TOKYO: Disgraced Japanese music producer Tetsuya Komuro has received a suspended three-year jail term for cheating an investor of 500 million yen (5.6 million dollars) in a copyright scam.
Komuro, 50, was once among Asia’s richest men, having produced songs that sold millions of albums for J-Pop sensations such as TRF and globe, but he fell on hard times following a divorce and failed business ventures.
“I apologise from the bottom of my heart,” Komuro said after the Osaka District Court handed down the prison term, which was suspended for five years. “I, Tetsuya Komuro, made a big mistake and committed a grave crime.”
Presiding judge Munehisa Sugita found that Komuro, who was arrested in November and pleaded guilty to fraud, had “employed a very sly scheme of taking advantage of the copyright trading system.”
Komuro had promised an investor the copyright to 806 tunes he had composed or written lyrics for in return for one billion yen, of which half was paid, even though he did not own the rights, the court was told.
The judge said that the cheated investor, who was not identified, had since been reimbursed with some 650 million yen, including settlement money, which the president of a leading music production company put up on Komuro’s behalf.
“The defendant now sincerely regrets (his actions),” the judge said.
Komuro made his debut as a pop producer in 1984 and rose to stardom in the 1990s by forming a group of top-selling artistes dubbed ‘the Komuro Family’ — including diva Namie Amuro as well as singing groups TRF and globe.
During the mid-1990s he gained prominence as one of Asia’s richest men after selling more than 170 million CDs in Asia. He owned Ferraris, luxury cruisers and villas in Hawaii, Bali and Malibu.

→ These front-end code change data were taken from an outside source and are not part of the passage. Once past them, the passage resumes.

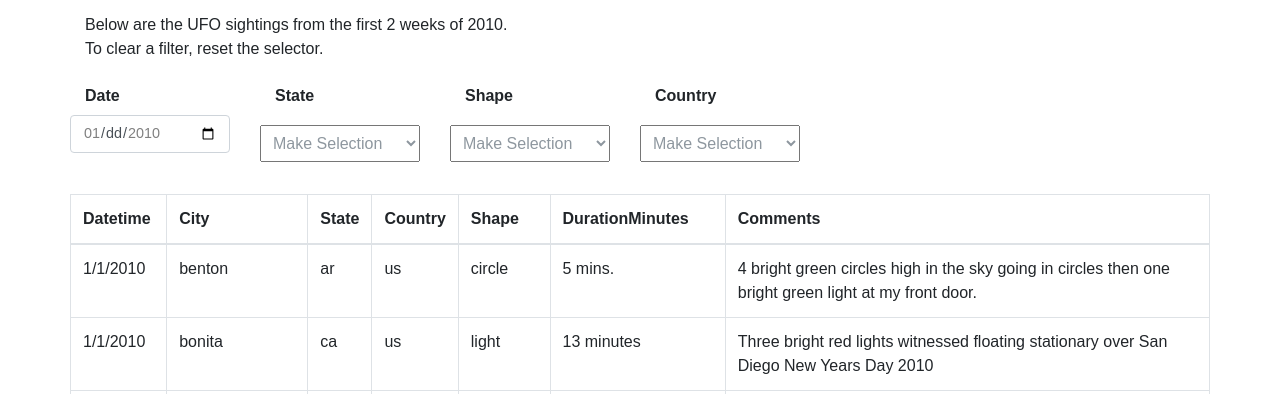
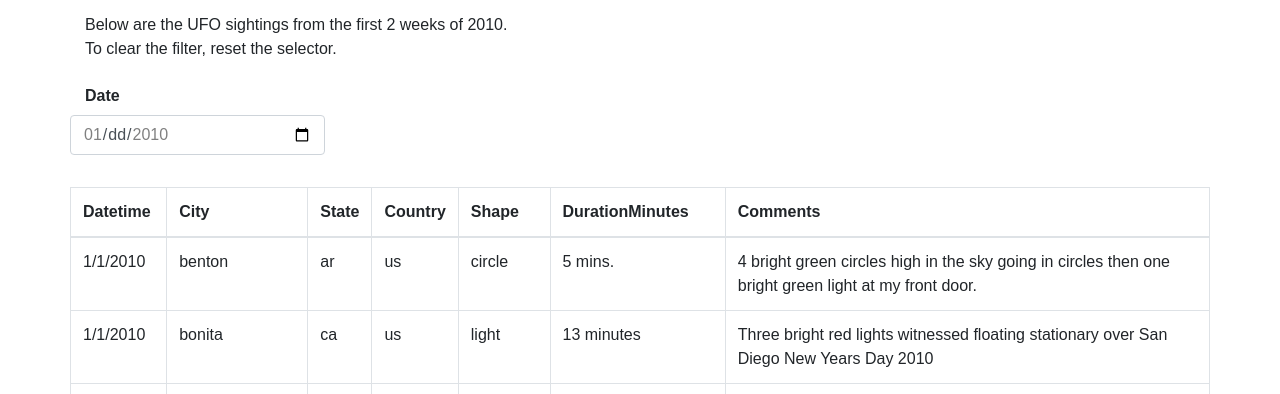
Before and after one commit to sqweets/Wk14Homework, a plain HTML site: page index.html in a window 1280 px wide. Shown: the part 858-1252 px from the top of the page. Drawn offline with nearby package versions, Linux system fonts and the light colour scheme.

Commit message:
Date filter working

```diff
--- a/index.html
+++ b/index.html
@@ -21,11 +21,11 @@
       <div class="row">
         <div class="col-md-12">
           <P class="header">ALIENS-R-REAL</P>
-          <p>Below are the UFO sightings from the first 2 weeks of 2010.<br>To clear a filter, reset the selector.</p>
+          <p>Below are the UFO sightings from the first 2 weeks of 2010.<br>To clear the filter, reset the selector.</p>
         </div>
       </div>
       <div class="row">
-        <div class="col-lg-2">
+        <div class="col-lg-3">
           <div class="form-group row">
             <label for="date-input" class="col-12 col-form-label">Date</label>
           <div class="form-group row col-12">
@@ -33,6 +33,25 @@
             </div>
           </div>
         </div>
+
+<!--       <div class="col-lg-2">
+          <div class="form-group row">
+            <label for="date-input" class="col-12 col-form-label">Shape</label>
+          <div class="form-group row col-12">
+            <select class="shape" id="state-input" onChange="onShapeChange(event)" style="margin-top: 10px;">
+              <option value="">Make Selection</option>
+              <option value="fireball">Fireball</option>
+              <option value="formation">Formation</option>
+              <option value="light">Light</option>
+              <option value="other">Other</option>
+              <option value="oval">Oval</option>
+              <option value="sphere">Sphere</option>
+              <option value="teardrop">Teardrop</option>
+              <option value="triangle">Triangle</option>
+            </select>
+          </div>
+        </div>
+      </div>
 
        <div class="col-lg-2">
           <div class="form-group row">
@@ -98,25 +117,6 @@
 
        <div class="col-lg-2">
           <div class="form-group row">
-            <label for="date-input" class="col-12 col-form-label">Shape</label>
-          <div class="form-group row col-12">
-            <select class="shape" id="state-input" onChange="onShapeChange(event)" style="margin-top: 10px;">
-              <option value="">Make Selection</option>
-              <option value="fireball">Fireball</option>
-              <option value="formation">Formation</option>
-              <option value="light">Light</option>
-              <option value="other">Other</option>
-              <option value="oval">Oval</option>
-              <option value="sphere">Sphere</option>
-              <option value="teardrop">Teardrop</option>
-              <option value="triangle">Triangle</option>
-            </select>
-          </div>
-        </div>
-      </div>
-
-       <div class="col-lg-2">
-          <div class="form-group row">
             <label for="date-input" class="col-12 col-form-label">Country</label>
           <div class="form-group row col-12">
             <select class="shape" id="state-input" onChange="onCountryChange(event)" style="margin-top: 10px;">
@@ -126,7 +126,7 @@
             </select>
           </div>
         </div>
-      </div>
+      </div> -->
 
       <div class="row">
         <div class="col-xl-12" id="table-append">
--- a/static/css/style.css
+++ b/static/css/style.css
@@ -113,10 +113,6 @@ select.shape {
 
 label {
   font-weight: bold;
-}
-
-#date-input {
-  font-size: 0.9rem;
 }
 
 #table-area th {
--- a/static/js/app.js
+++ b/static/js/app.js
@@ -2,6 +2,8 @@
 
 var ufoColumns = ["datetime", "city", "state", "country", "shape", "durationMinutes" ,"comments"];
 
+//**************************************
+//**************************************
 function create_table(data, columns) {
     var table = d3.select('#table-append').append('table').attr("class", "table table-bordered table-hover");
     var thead = table.append('thead');
@@ -38,6 +40,10 @@ function create_table(data, columns) {
 // render the table
 create_table(data, ufoColumns);
 
+
+
+//**************************************
+//**************************************
 function onDateChange(event) {
   var dateVar = event.target.value;
   var filterDateFormatted = "";
@@ -86,50 +92,83 @@ function onDateChange(event) {
   }
 };
 
-function onStateChange(event) {
-  var selection = event.target.value;
 
-  // Remove rows that don't match the date value
-  var rows = document.getElementsByClassName("table")[0].tBodies[0].rows;
+// //**************************************
+// //**************************************
+// function onStateChange(event) {
+//   var selection = event.target.value;
 
-  if (selection !== "") {
-    for (var i = 0; i < rows.length; i++) {
-      if (rows[i].cells[2].innerText.toUpperCase() != selection) {
-        // Set display to none
-        rows[i].style.display = "none";
-      } else {
-        // Display again
-        rows[i].removeAttribute("style");
-      }
-    }
-  } else {
-    for (var i = 0; i < rows.length; i++) {
-      // Display all again
-      rows[i].removeAttribute("style");
-    }
-  }
-};
+//   // Remove rows that don't match the date value
+//   var rows = document.getElementsByClassName("table")[0].tBodies[0].rows;
 
-function onShapeChange(event) {
-  var selection = event.target.value;
+//   if (selection !== "") {
+//     for (var i = 0; i < rows.length; i++) {
+//       if (rows[i].cells[2].innerText.toUpperCase() != selection) {
+//         // Set display to none
+//         rows[i].style.display = "none";
+//       } else {
+//         // Display again
+//         rows[i].removeAttribute("style");
+//       }
+//     }
+//   } else {
+//     for (var i = 0; i < rows.length; i++) {
+//       // Display all again
+//       rows[i].removeAttribute("style");
+//     }
+//   }
+// };
 
-  // Remove rows that don't match the date value
-  var rows = document.getElementsByClassName("table")[0].tBodies[0].rows;
 
-  if (selection !== "") {
-    for (var i = 0; i < rows.length; i++) {
-      if (rows[i].cells[4].innerText != selection) {
-        // Set display to none
-        rows[i].style.display = "none";
-      } else {
-        // Display again
-        rows[i].removeAttribute("style");
-      }
-    }
-  } else {
-    for (var i = 0; i < rows.length; i++) {
-      // Display all again
-      rows[i].removeAttribute("style");
-    }
-  }
-};
+// //**************************************
+// //**************************************
+// function onShapeChange(event) {
+//   var selection = event.target.value;
+
+//   // Remove rows that don't match the date value
+//   var rows = document.getElementsByClassName("table")[0].tBodies[0].rows;
+
+//   if (selection !== "") {
+//     for (var i = 0; i < rows.length; i++) {
+//       if (rows[i].cells[4].innerText != selection) {
+//         // Set display to none
+//         rows[i].style.display = "none";
+//       } else {
+//         // Display again
+//         rows[i].removeAttribute("style");
+//       }
+//     }
+//   } else {
+//     for (var i = 0; i < rows.length; i++) {
+//       // Display all again
+//       rows[i].removeAttribute("style");
+//     }
+//   }
+// };
+
+
+// //**************************************
+// //**************************************
+// function onCountryChange(event) {
+//   var selection = event.target.value;
+
+//   // Remove rows that don't match the date value
+//   var rows = document.getElementsByClassName("table")[0].tBodies[0].rows;
+
+//   if (selection !== "") {
+//     for (var i = 0; i < rows.length; i++) {
+//       if (rows[i].cells[3].innerText.toUpperCase() != selection) {
+//         // Set display to none
+//         rows[i].style.display = "none";
+//       } else {
+//         // Display again
+//         rows[i].removeAttribute("style");
+//       }
+//     }
+//   } else {
+//     for (var i = 0; i < rows.length; i++) {
+//       // Display all again
+//       rows[i].removeAttribute("style");
+//     }
+//   }
+// };
```
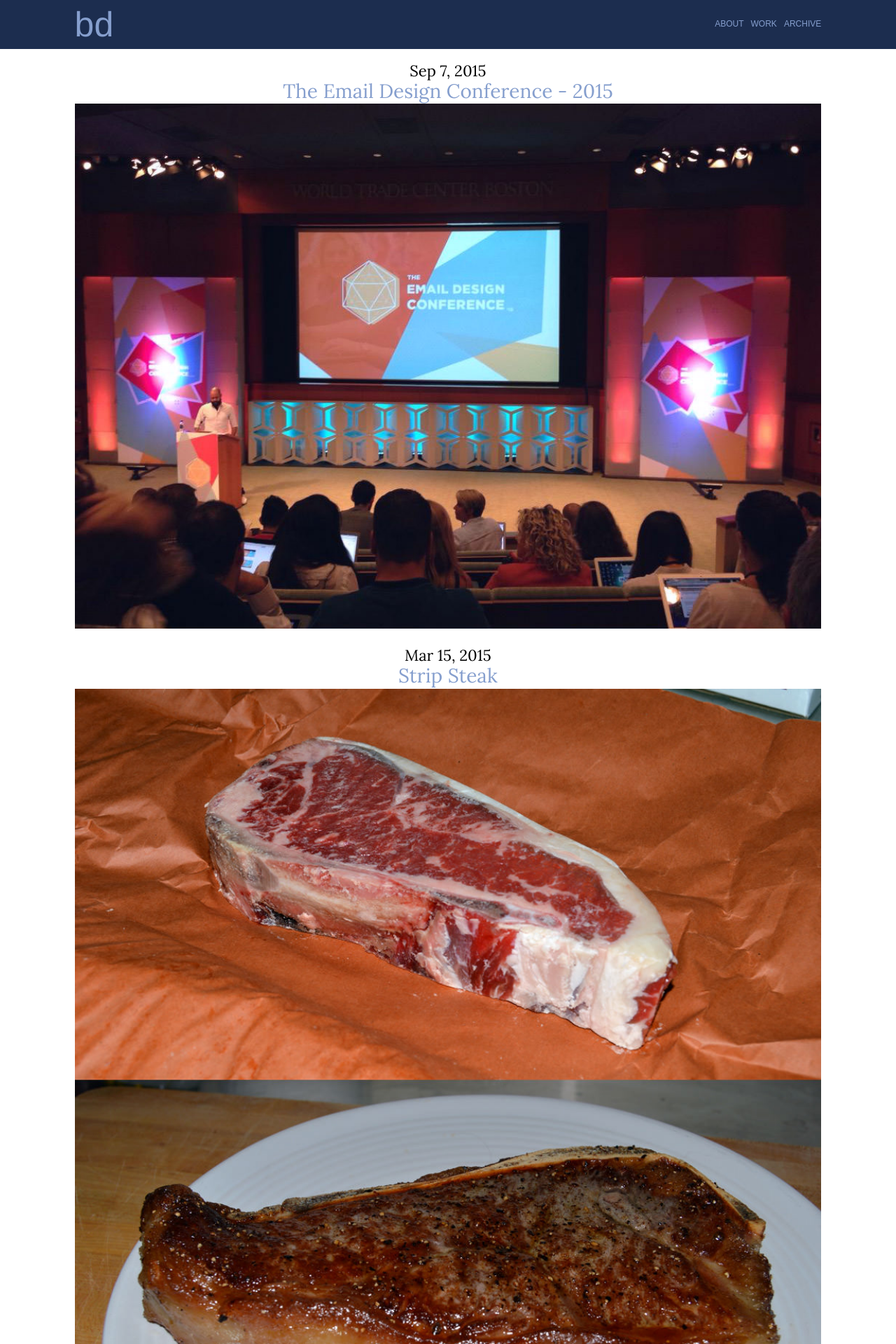
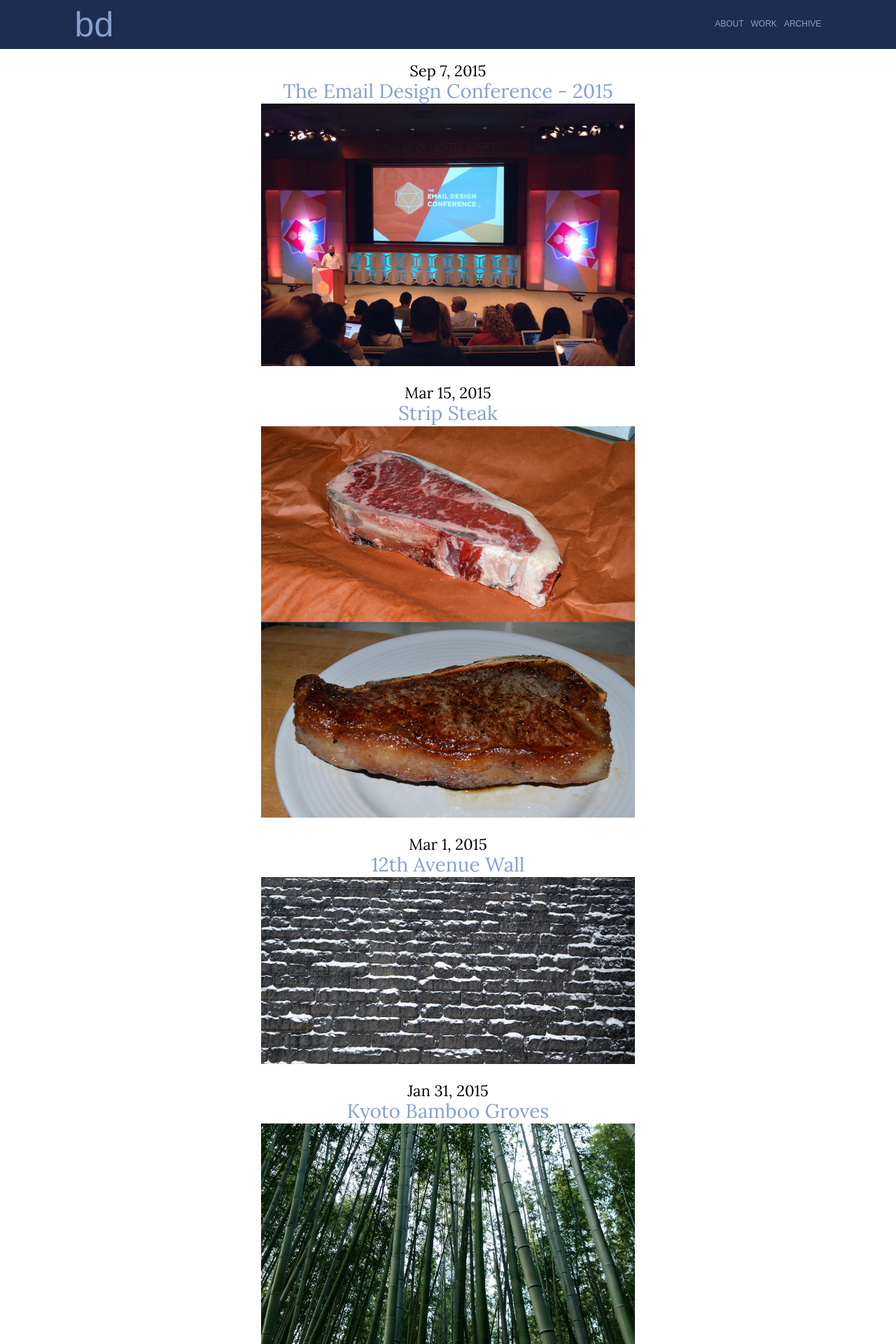
Before and after one commit to bdjang/benjamin-djang, a Jekyll site: the page built from archive.html, in a window 1280 px wide. Shown: the top 1920 px of the page at 70% size. Built offline with Jekyll 4.4.1, drawn with Linux system fonts in a browser that asks for light colours.

Commit message:
Adjusted Archive photo preview size

```diff
--- a/css/main.scss
+++ b/css/main.scss
@@ -251,6 +251,9 @@ footer {
 	span {
 		font-size: 22px;
 	}
+	img {
+		width: 50%;
+	}
 }
 
 /* MEDIA QUERIES
```
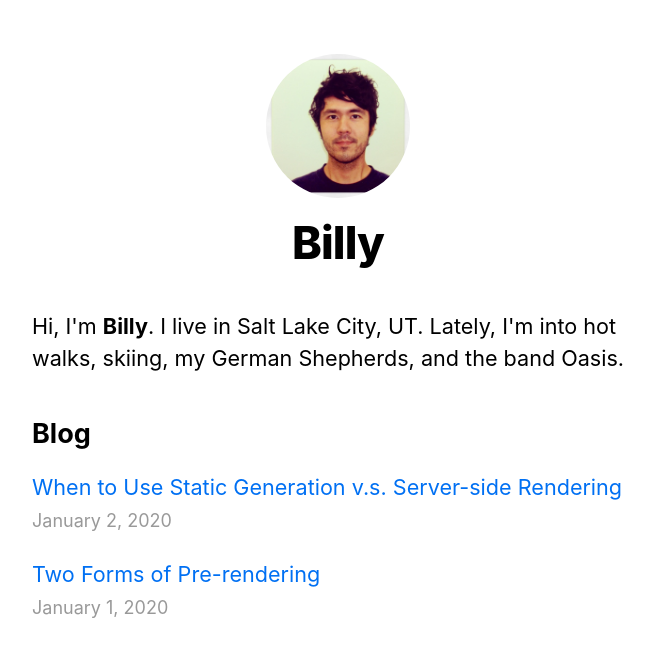
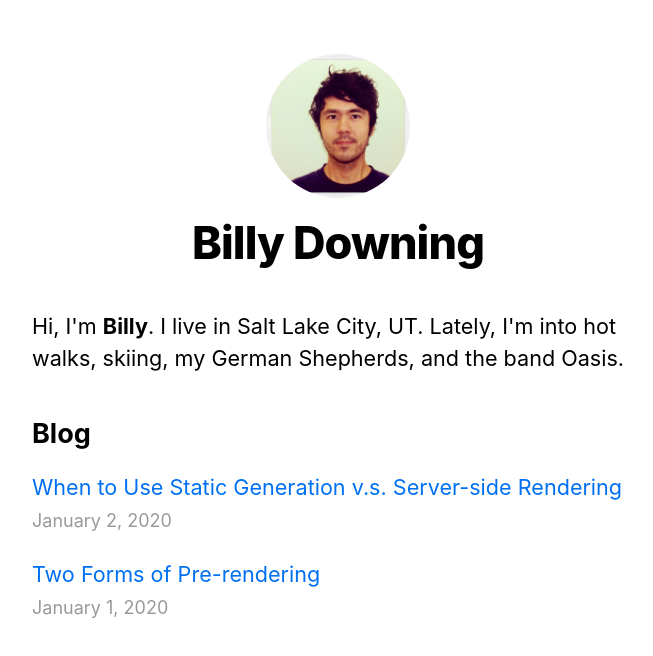
Before and after one commit to billydowning/blog-nextjs, a Next.js app: page / in a window 1280 px wide. Shown: the top 656 px of the page, without its empty margins (302-955 px from the left). Built offline with nearby package versions, Linux system fonts and the light colour scheme.

Commit message:
continue next tutorial

```diff
--- a/components/layout.js
+++ b/components/layout.js
@@ -3,7 +3,7 @@ import styles from "./layout.module.css";
 import utilStyles from "../styles/utils.module.css";
 import Link from "next/link";
 
-const name = "Billy";
+const name = "Billy Downing";
 export const siteTitle = "Next.js Sample Website";
 
 export default function Layout({ children, home }) {
--- /dev/null
+++ b/pages/api/hello.js
@@ -0,0 +1,3 @@
+export default function handler(req, res) {
+  res.status(200).json({ text: "Hello" });
+}
```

But he fell into debt in recent years amid payments to his divorced wife and investment failures. He reportedly lost seven billion yen in a 1996 Hong Kong joint venture with media magnate Rupert Murdoch’s News Corp.